For Arsenal, change is all anyone talks about at the moment. The question is, what do we want to achieve? And moreover, what should that change look like?
Claudio Ranieri must be sick to his teeth.
He wins the most competitive league in the world with a team of minnows tipped for relegation, qualifies from the Champions League group stage and follows that up with a respectable first leg result which leaves them in a strong position to progress to the quarter finals.
Yet he finds himself without a job.
It is perhaps illustrative of the plight of a manager these days though.
Some managers are better than others
Like anything in top level sport, where marginal gains are as sought after as the last cookie in the jar, having a great coach can make a difference. It can make a huge difference. But how we measure that greatness is inconsistent, and inundated with bias.
“The players aren’t playing for him” or “he’s lost the dressing room” – these are common refrains when results aren’t going well, and the perception is that the players aren’t trying. But there are so many factors in top level sport to attaining a good performance.
In the same way that everything – and I mean everything – went right for Leicester City last season, just as surely everything is going wrong this time around, in the league at least.
Players who were making goal saving tackles are instead giving away penalties. Strikers who couldn’t stop scoring are now finding the proverbial Row Z with unerring accuracy.
It could be that they were no longer playing for Ranieri, that he had lost the dressing room. But Leicester’s performances in the Champions League suggest that for the right games, the old formula still worked. Kante or no Kante.
So why am I writing about this in an Arsenal column?
It turns out Claudio Ranieri isn’t the only manager accused of losing his dressing room.
Perhaps it’s Ozil’s (consistent) body language? Or perhaps it’s the simplest explanation for losing to a team right up there with the best in the world? Apparently the Arsenal players are no longer playing for the Arsenal manager.
Lee Dixon was in the Daily Express this week opining on the problems at the club. “He just seems so low. I think he’s realising that with this team he’s getting no response from them. They’re not doing themselves justice or him.”
It’s interesting, because another Arsenal man – one actually inside that dressing room – has a somewhat different view. That’s de facto Arsenal captain, Laurent Koscielny.
Speaking to the Daily Star, he said, “I think the group is always receptive to Arsene Wenger’s message.
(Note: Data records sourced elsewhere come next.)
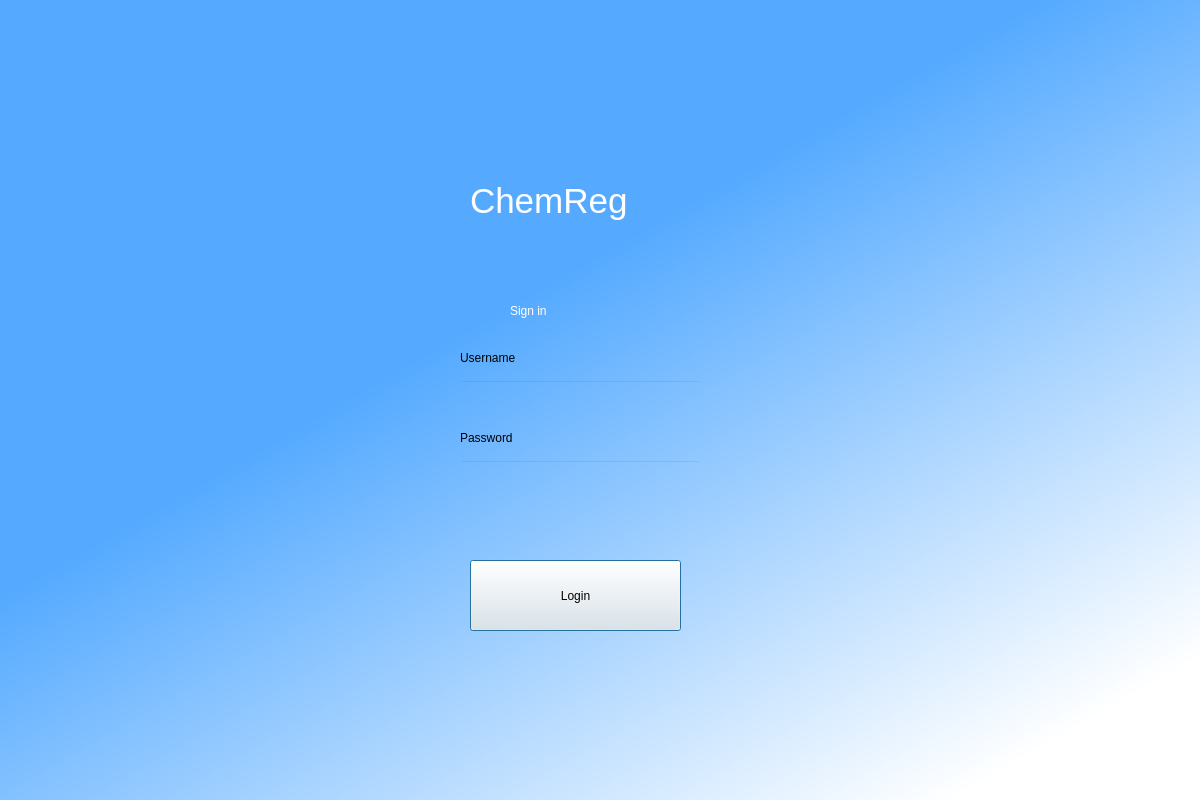
Above: chemReg/welcomescreen.ui from dahlbma/scarab_tornado before the change. Below: the same form after it.
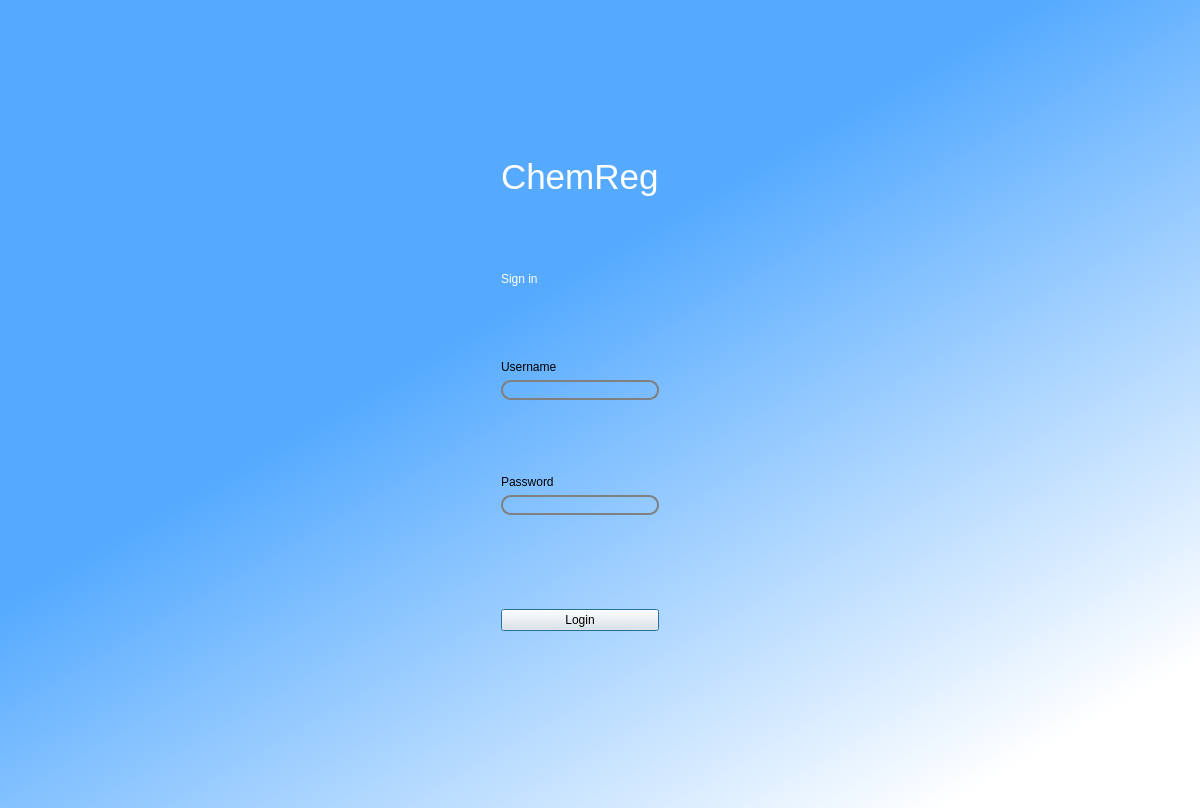
That is the form after the change.

Commit message: fix window sizing with ui spacers and initial settings

```diff
--- a/chemReg/welcomescreen.ui
+++ b/chemReg/welcomescreen.ui
@@ -7,35 +7,57 @@
     <x>0</x>
     <y>0</y>
     <width>1200</width>
-    <height>800</height>
+    <height>808</height>
    </rect>
   </property>
   <property name="windowTitle">
    <string>Dialog</string>
   </property>
-  <widget class="QWidget" name="bgwidget" native="true">
-   <property name="geometry">
-    <rect>
-     <x>0</x>
-     <y>0</y>
-     <width>1201</width>
-     <height>801</height>
-    </rect>
-   </property>
    <property name="styleSheet">
-    <string notr="true">QWidget#bgwidget{
+   <string notr="true">QDialog#Dialog{
 background-color: qlineargradient(spread:pad, x1:0.437811, y1:0.369, x2:0.9, y2:0.903409, stop:0 rgba(85, 170, 255, 255), stop:1 rgba(255, 255, 255, 255));
+}
+
+QLineEdit{
+border: 2px solid gray;
+border-radius: 10px;
 }</string>
    </property>
+  <layout class="QHBoxLayout" name="horizontalLayout">
+   <item>
+    <spacer name="horizontalSpacer_5">
+     <property name="orientation">
+      <enum>Qt::Horizontal</enum>
+     </property>
+     <property name="sizeHint" stdset="0">
+      <size>
+       <width>528</width>
+       <height>20</height>
+      </size>
+     </property>
+    </spacer>
+   </item>
+   <item>
+    <widget class="QWidget" name="bgwidget" native="true">
+     <property name="styleSheet">
+      <string notr="true"/>
+     </property>
+     <layout class="QVBoxLayout" name="verticalLayout">
+      <item>
+       <spacer name="verticalSpacer_8">
+        <property name="orientation">
+         <enum>Qt::Vertical</enum>
+        </property>
+        <property name="sizeHint" stdset="0">
+         <size>
+          <width>20</width>
+          <height>137</height>
+         </size>
+        </property>
+       </spacer>
+      </item>
+      <item>
    <widget class="QLabel" name="label">
-    <property name="geometry">
-     <rect>
-      <x>470</x>
-      <y>150</y>
-      <width>201</width>
-      <height>101</height>
-     </rect>
-    </property>
     <property name="font">
      <font>
       <pointsize>26</pointsize>
@@ -48,15 +70,22 @@
      <string>ChemReg</string>
     </property>
    </widget>
+      </item>
+      <item>
+       <spacer name="verticalSpacer_7">
+        <property name="orientation">
+         <enum>Qt::Vertical</enum>
+        </property>
+        <property name="sizeHint" stdset="0">
+         <size>
+          <width>20</width>
+          <height>43</height>
+         </size>
+        </property>
+       </spacer>
+      </item>
+      <item>
    <widget class="QLabel" name="label_2">
-    <property name="geometry">
-     <rect>
-      <x>510</x>
-      <y>290</y>
-      <width>171</width>
-      <height>41</height>
-     </rect>
-    </property>
     <property name="styleSheet">
      <string notr="true">color: rgb(255, 255, 255);
 font: 18pt &quot;MS Shell Dlg 2&quot;;
@@ -66,85 +95,81 @@
      <string>Sign in</string>
     </property>
    </widget>
-   <widget class="QPushButton" name="login">
-    <property name="geometry">
-     <rect>
-      <x>470</x>
-      <y>560</y>
-      <width>211</width>
-      <height>71</height>
-     </rect>
-    </property>
-    <property name="styleSheet">
-     <string notr="true">font: 18pt &quot;MS Shell Dlg 2&quot;;</string>
-    </property>
-    <property name="text">
-     <string>Login</string>
-    </property>
-   </widget>
-   <widget class="QLineEdit" name="usernamefield">
-    <property name="geometry">
-     <rect>
-      <x>460</x>
-      <y>380</y>
-      <width>241</width>
-      <height>41</height>
-     </rect>
-    </property>
-    <property name="styleSheet">
-     <string notr="true">background-color:rgba(0,0,0,0);
-font: 12pt &quot;MS Shell Dlg 2&quot;;</string>
-    </property>
-   </widget>
-   <widget class="QLineEdit" name="passwordfield">
-    <property name="geometry">
-     <rect>
-      <x>460</x>
-      <y>460</y>
-      <width>241</width>
-      <height>41</height>
-     </rect>
-    </property>
-    <property name="styleSheet">
-     <string notr="true">background-color:rgba(0,0,0,0);
-font: 12pt &quot;MS Shell Dlg 2&quot;;</string>
-    </property>
-   </widget>
+      </item>
+      <item>
+       <spacer name="verticalSpacer_6">
+        <property name="orientation">
+         <enum>Qt::Vertical</enum>
+        </property>
+        <property name="sizeHint" stdset="0">
+         <size>
+          <width>20</width>
+          <height>44</height>
+         </size>
+        </property>
+       </spacer>
+      </item>
+      <item>
    <widget class="QLabel" name="label_3">
-    <property name="geometry">
-     <rect>
-      <x>460</x>
-      <y>350</y>
-      <width>81</width>
-      <height>16</height>
-     </rect>
-    </property>
     <property name="text">
      <string>Username</string>
     </property>
    </widget>
+      </item>
+      <item>
+       <widget class="QLineEdit" name="usernamefield">
+        <property name="styleSheet">
+         <string notr="true">background-color:rgba(0,0,0,0);
+font: 12pt &quot;MS Shell Dlg 2&quot;;</string>
+        </property>
+        <property name="clearButtonEnabled">
+         <bool>false</bool>
+        </property>
+       </widget>
+      </item>
+      <item>
+       <spacer name="verticalSpacer_4">
+        <property name="orientation">
+         <enum>Qt::Vertical</enum>
+        </property>
+        <property name="sizeHint" stdset="0">
+         <size>
+          <width>20</width>
+          <height>43</height>
+         </size>
+        </property>
+       </spacer>
+      </item>
+      <item>
    <widget class="QLabel" name="label_4">
-    <property name="geometry">
-     <rect>
-      <x>460</x>
-      <y>430</y>
-      <width>71</width>
-      <height>16</height>
-     </rect>
-    </property>
     <property name="text">
      <string>Password</string>
     </property>
    </widget>
+      </item>
+      <item>
+       <widget class="QLineEdit" name="passwordfield">
+        <property name="styleSheet">
+         <string notr="true">background-color:rgba(0,0,0,0);
+font: 12pt &quot;MS Shell Dlg 2&quot;;</string>
+        </property>
+       </widget>
+      </item>
+      <item>
+       <spacer name="verticalSpacer_2">
+        <property name="orientation">
+         <enum>Qt::Vertical</enum>
+        </property>
+        <property name="sizeHint" stdset="0">
+         <size>
+          <width>20</width>
+          <height>47</height>
+         </size>
+        </property>
+       </spacer>
+      </item>
+      <item>
    <widget class="QLabel" name="errorlabel">
-    <property name="geometry">
-     <rect>
-      <x>460</x>
-      <y>550</y>
-      <width>251</width>
-      <height>21</height>
-     </rect>
-    </property>
     <property name="styleSheet">
      <string notr="true">font: 10pt &quot;MS Shell Dlg 2&quot;; color:red</string>
     </property>
@@ -152,7 +177,47 @@
      <string/>
     </property>
    </widget>
-  </widget>
+      </item>
+      <item>
+       <widget class="QPushButton" name="login">
+        <property name="styleSheet">
+         <string notr="true">font: 18pt &quot;MS Shell Dlg 2&quot;;</string>
+        </property>
+        <property name="text">
+         <string>Login</string>
+        </property>
+       </widget>
+      </item>
+      <item>
+       <spacer name="verticalSpacer">
+        <property name="orientation">
+         <enum>Qt::Vertical</enum>
+        </property>
+        <property name="sizeHint" stdset="0">
+         <size>
+          <width>20</width>
+          <height>157</height>
+         </size>
+        </property>
+       </spacer>
+      </item>
+     </layout>
+    </widget>
+   </item>
+   <item>
+    <spacer name="horizontalSpacer_8">
+     <property name="orientation">
+      <enum>Qt::Horizontal</enum>
+     </property>
+     <property name="sizeHint" stdset="0">
+      <size>
+       <width>567</width>
+       <height>20</height>
+      </size>
+     </property>
+    </spacer>
+   </item>
+  </layout>
  </widget>
  <resources/>
  <connections/>
```
Lines whose indentation alone changed are shown as unchanged. The commit also changes 1 other file.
The coach is there to prepare the players physically, tactically and put an organisation on the ground, after it is up to the players to do what is needed on the pitch to win the matches.”
More likely, the truth is somewhere between the two
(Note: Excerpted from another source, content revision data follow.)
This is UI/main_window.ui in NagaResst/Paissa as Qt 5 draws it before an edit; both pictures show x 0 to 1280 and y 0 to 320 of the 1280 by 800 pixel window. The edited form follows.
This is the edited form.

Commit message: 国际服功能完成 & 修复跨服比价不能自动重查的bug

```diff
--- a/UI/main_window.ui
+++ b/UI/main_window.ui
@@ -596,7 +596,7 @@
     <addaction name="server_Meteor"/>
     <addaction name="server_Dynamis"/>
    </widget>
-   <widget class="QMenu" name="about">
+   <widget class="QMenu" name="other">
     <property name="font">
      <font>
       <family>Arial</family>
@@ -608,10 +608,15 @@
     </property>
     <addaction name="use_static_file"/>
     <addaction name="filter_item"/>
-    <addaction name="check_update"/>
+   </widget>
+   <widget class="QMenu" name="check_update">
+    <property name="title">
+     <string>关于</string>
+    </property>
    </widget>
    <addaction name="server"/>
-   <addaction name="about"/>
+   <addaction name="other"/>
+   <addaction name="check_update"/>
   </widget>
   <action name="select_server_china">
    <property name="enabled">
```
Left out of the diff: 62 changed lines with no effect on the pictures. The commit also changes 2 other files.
I wrote last week about how, whatever you think of Wenger over the last few weeks, it’s wrong to to lay the full fault for the Bayern game on his shoulders. The first 50 minutes demonstrated a feasible and plausible gameplan. That we failed to execute it correctly has to be at least partly down to the players.
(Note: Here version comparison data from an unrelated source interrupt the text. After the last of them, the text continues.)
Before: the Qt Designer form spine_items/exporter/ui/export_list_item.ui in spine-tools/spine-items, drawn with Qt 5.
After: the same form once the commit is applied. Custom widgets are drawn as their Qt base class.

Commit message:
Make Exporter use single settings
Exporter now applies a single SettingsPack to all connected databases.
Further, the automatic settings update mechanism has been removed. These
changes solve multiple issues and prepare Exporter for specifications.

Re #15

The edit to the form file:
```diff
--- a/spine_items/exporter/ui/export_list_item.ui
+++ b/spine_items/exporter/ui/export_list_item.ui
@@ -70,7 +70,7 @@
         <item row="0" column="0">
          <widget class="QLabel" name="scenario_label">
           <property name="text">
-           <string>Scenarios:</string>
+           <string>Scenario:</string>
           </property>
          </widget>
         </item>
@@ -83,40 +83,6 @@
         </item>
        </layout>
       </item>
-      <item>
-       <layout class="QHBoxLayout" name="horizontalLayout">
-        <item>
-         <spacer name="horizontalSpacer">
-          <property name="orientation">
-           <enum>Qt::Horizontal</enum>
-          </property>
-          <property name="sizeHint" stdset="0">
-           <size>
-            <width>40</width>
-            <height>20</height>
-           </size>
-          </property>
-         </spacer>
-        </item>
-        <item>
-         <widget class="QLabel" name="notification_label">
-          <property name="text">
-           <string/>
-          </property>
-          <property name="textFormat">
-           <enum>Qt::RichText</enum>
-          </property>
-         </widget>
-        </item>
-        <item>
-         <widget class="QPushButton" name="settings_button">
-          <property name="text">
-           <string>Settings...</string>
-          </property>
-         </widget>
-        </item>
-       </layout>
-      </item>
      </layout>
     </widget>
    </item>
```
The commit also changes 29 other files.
Sound familiar? It’s exactly the same situation currently afflicting Leicester City.
The same manager, working with broadly the same players and approach has seen his dream die by his own admission. Is that really all down to the manager? Or is he just the most high-profile figure? The easiest direction to point the finger?
Sometimes it is the manager’s fault. Sometimes it’s not, but a change might help. Maybe it’s a group of players who are under-performing. Maybe it’s the manager. But no matter the cause, the ultimate finger always points in one direction.
They’re on a hiding to nothing.
When the team plays well, the players get all the credit. When the team plays badly, it’s because the manager didn’t pick the right team, didn’t choose the right tactics, gave his players too much rest, or too little. There’s always something.
That doesn’t mean a change isn’t the right thing.
For Leicester, a run in the Champions League is enjoyable, but perhaps not at the expense of Premier League status. Sitting a solitary point above the relegation zone, the owners clearly felt it too great a risk.
For some, the decision is a shock, not least because the club so recently came out in support of the Italian.
After all, there was little to misinterpret when they released a statement saying “In light of recent speculation, Leicester City Football Club would like to make absolutely clear its unwavering support for its First Team Manager, Claudio Ranieri.”
However, their reason for change is clear – the league position is precarious. Whether or not that is down to the manager is irrelevant. Change is required. Since the players cannot be changed, the only other moving part is the manager.
For Arsenal, change is all anyone talks about at the moment.
The question is, what do we want to achieve?
And moreover, what should that change look like?
Answers on a postcard…(or in the comments section above)